**Before-and-after change data**
::::
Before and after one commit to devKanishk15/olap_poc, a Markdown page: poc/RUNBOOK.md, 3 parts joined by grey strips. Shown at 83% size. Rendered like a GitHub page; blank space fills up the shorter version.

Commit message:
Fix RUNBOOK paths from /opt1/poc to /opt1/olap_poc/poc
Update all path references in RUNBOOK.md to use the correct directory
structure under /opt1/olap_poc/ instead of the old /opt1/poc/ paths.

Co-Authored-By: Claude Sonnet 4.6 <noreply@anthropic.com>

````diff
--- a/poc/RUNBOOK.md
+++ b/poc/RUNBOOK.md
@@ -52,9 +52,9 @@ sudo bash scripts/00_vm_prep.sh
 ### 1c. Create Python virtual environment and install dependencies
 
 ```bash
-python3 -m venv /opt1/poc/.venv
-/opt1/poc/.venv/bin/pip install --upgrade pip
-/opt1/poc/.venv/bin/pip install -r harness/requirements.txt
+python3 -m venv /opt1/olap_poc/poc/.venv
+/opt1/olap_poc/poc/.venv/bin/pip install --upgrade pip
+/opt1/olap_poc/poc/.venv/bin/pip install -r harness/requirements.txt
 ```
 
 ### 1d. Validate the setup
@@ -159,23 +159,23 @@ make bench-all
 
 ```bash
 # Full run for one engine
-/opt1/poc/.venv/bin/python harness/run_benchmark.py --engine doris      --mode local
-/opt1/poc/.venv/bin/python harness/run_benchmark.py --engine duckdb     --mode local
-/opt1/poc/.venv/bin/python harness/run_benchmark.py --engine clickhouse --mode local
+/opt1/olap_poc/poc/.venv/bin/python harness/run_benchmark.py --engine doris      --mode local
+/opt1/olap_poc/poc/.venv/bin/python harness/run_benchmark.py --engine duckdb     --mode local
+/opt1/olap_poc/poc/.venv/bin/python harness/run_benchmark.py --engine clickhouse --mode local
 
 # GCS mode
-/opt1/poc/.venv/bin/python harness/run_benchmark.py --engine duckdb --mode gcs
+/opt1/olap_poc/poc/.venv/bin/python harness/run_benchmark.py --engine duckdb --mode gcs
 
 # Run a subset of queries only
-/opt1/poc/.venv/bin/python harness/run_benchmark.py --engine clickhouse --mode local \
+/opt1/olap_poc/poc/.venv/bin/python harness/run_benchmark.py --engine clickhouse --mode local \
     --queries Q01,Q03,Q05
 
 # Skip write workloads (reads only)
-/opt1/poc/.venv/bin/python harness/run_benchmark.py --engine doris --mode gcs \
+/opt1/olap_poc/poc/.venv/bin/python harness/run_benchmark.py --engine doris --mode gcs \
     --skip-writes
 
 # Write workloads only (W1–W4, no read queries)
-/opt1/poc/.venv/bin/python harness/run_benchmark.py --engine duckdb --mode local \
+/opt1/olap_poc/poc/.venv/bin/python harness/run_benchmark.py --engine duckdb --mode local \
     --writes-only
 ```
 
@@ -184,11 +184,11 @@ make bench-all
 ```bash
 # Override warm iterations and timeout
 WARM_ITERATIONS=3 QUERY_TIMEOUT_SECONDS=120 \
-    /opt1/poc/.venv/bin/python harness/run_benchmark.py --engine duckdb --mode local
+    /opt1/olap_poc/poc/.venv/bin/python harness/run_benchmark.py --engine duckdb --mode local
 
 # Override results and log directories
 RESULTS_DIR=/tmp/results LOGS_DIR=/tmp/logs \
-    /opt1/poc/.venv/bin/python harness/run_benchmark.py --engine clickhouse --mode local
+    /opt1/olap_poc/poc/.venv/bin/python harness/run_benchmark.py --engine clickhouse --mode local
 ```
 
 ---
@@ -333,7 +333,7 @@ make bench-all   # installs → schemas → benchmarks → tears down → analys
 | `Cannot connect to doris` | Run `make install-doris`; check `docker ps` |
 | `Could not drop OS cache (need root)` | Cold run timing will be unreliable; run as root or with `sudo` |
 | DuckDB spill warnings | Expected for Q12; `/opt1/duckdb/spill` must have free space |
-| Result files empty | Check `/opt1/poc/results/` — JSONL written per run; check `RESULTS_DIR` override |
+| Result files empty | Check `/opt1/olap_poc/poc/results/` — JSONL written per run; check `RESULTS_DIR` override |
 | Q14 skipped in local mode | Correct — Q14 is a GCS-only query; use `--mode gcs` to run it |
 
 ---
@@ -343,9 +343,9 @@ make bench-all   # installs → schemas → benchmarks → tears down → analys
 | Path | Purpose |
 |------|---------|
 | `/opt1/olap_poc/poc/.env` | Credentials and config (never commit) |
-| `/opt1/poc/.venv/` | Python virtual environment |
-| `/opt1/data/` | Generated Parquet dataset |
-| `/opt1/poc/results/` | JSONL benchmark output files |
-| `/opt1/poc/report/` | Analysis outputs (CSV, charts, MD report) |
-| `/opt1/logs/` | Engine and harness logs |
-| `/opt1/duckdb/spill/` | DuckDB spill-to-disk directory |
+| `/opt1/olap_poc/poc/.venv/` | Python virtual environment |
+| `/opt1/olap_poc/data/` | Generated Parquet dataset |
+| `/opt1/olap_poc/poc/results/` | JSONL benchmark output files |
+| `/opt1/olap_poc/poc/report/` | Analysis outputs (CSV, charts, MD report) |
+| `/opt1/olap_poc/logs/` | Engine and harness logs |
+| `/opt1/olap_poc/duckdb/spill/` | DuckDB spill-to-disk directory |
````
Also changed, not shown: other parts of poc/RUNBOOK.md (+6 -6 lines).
::::
**WORK REQUIRED**
Print the first line of the records above and each line after it, exactly, through the line with "Fix RUNBOOK paths".

**ANSWER FOR THE TASK**
Before and after one commit to devKanishk15/olap_poc, a Markdown page: poc/RUNBOOK.md, 3 parts joined by grey strips. Shown at 83% size. Rendered like a GitHub page; blank space fills up the shorter version.

Commit message:
Fix RUNBOOK paths from /opt1/poc to /opt1/olap_poc/poc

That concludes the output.